The Baby Boomer generation will never be called the “Greatest Generation.” That title has already been grabbed deservedly by our parents who endured the Great Depression and waged the last truly necessary war. History is still out on us, but one thing is for sure: We will be called the Longest Generation.
The cry from those of other vintages is most likely, “Egads! Not more of them!”
Deal with it. We are here to stay. But are we? Boomers, known for their cockiness, need to realize we may have to work for our longevity. Last week, in the online version of Healthspan, I began a delineation of the 15 “longevity factors,” those choices we can make to live for the long run. I have saved the big guns for last.
Learn to cope with stress. Okay, so we all know this by now. But just in case you need a reminder, pay attention: According to one report by the Mount Sinai School of Medicine, modifying stress reduces one’s chance of cardiac events by a significant 30 percent.

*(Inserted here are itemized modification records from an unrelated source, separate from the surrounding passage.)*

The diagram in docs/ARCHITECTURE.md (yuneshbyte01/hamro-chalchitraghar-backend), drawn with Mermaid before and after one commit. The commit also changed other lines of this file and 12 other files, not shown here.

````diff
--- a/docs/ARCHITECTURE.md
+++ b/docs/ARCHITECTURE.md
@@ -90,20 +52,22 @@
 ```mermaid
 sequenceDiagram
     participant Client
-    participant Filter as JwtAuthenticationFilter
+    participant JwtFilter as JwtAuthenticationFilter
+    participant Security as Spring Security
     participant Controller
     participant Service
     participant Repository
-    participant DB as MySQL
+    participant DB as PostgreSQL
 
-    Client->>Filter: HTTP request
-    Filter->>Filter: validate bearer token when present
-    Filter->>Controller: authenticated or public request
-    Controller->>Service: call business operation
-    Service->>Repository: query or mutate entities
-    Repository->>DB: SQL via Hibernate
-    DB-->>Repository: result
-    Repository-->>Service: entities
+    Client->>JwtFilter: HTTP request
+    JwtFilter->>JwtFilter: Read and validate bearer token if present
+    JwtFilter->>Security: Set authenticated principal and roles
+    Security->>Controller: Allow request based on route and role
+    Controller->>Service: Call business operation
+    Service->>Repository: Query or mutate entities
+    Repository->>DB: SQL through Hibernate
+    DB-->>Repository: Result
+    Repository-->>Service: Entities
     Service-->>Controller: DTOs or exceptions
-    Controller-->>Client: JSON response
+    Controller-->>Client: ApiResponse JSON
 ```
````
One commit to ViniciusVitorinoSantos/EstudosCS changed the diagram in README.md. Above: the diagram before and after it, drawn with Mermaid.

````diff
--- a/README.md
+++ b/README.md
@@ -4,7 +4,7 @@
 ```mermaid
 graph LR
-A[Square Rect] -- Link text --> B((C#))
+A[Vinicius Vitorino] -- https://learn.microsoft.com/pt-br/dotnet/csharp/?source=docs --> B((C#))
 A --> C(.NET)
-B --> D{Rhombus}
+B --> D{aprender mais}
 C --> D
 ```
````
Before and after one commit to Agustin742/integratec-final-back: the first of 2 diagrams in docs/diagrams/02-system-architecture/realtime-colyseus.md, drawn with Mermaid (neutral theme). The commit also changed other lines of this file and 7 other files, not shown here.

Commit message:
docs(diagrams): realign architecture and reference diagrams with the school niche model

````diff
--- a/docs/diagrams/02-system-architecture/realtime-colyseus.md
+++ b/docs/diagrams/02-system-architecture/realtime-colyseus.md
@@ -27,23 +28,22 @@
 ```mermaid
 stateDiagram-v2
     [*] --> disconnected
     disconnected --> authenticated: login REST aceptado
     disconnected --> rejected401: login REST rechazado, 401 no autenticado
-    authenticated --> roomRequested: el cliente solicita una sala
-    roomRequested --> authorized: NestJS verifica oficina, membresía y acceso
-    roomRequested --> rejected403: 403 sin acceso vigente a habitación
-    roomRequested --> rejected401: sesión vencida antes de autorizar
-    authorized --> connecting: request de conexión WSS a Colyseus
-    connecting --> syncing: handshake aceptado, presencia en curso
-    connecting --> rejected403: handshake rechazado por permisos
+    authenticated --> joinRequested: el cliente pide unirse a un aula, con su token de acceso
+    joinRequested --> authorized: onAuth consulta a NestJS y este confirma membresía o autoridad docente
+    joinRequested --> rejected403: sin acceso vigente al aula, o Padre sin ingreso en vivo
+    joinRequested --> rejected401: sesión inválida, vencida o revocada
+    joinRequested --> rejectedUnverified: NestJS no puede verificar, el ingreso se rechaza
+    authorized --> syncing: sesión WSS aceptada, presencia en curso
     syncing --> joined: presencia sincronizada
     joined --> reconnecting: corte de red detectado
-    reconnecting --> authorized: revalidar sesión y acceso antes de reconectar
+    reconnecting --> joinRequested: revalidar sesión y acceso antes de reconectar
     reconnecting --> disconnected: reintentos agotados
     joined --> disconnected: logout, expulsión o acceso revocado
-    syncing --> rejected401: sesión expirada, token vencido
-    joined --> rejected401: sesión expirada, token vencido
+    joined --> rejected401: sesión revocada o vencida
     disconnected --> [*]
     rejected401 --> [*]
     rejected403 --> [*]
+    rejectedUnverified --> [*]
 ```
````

The gold standard for longevity, our centenarians haven’t been immune to life’s inevitable stresses but what has distinguished them is their attitude. The New England Centenarian Study shows they are optimistic, use humor as a way of dealing with life’s strangeness, take it all in stride, and are as dedicated to their mental and emotional health as much as they are to their physical health. Often these long-lived folk are without arrogance; they tend to be humble, gaining strength from a spiritual relationship to a higher power.
Exercise, dammit! The hallmark of those who achieve the three-digit life is they have lived actively. If there is anything that has been shown to promote longevity, it is exercise. And we are not talking about Lance Armstrong here. Walking 30 minutes a day is all it takes, according to some very encouraging recent studies. (Do it with a friend and you get the added longevity benefit of social interaction.) Even this mild form of aerobic exercise results in more efficient energy production, which in turn results in less oxygen radical formation, and this means slowing down the aging process.
Weight training is still important even if you aren’t planning on being like Rocky Balboa and making another run up the museum steps at 60. The more muscle you have, the more efficiently you burn fat. With strength training we can reverse the typical muscle loss that comes with aging.
Supplement wisely. Our immune systems are definitely at the mercy of the wear and tear of the years spent fighting off bodily invaders. Yet recent research suggests the weakening of our immune systems isn’t an inevitable result of aging. By bolstering the immune system through nutritional supplementation, we can reduce inflammation that pays off big time by slowing the aging process.
Here is a list of the nutritional supplements we should be considering in order to enhance our natural immunity: Zinc, selenium, copper, folic acid, and vitamins A, B, and D. You should also consider adding vitamin E, as Italian centenarians were found to have impressively high blood levels of vitamins A and E compared to younger adults. Calcium is another supplement often prescribed to older adults because it will slow age-related bone loss. Vitamin D, from sunlight, fortified milk, or added to calcium supplements, is also necessary for the body to absorb calcium. Consult a nutritionally savvy healthcare provider about your specific needs and dosage.
There are two more longevity factors, but since space prevents me from presenting them here, you will have to go to the Healthspan Web site (HealthspanWeb.com) to find out what they are. Maybe that’s another longevity factor: a little mystery, a little anticipation, wondering what is just around the corner.
Dr. Michael O.L. Seabaugh is a licensed clinical psychologist with a psychotherapy practice in Santa Barbara. Comment at firstname.lastname@example.org and visit his Web site/blog at www.HealthspanWeb.com for more information on the topics covered in this column.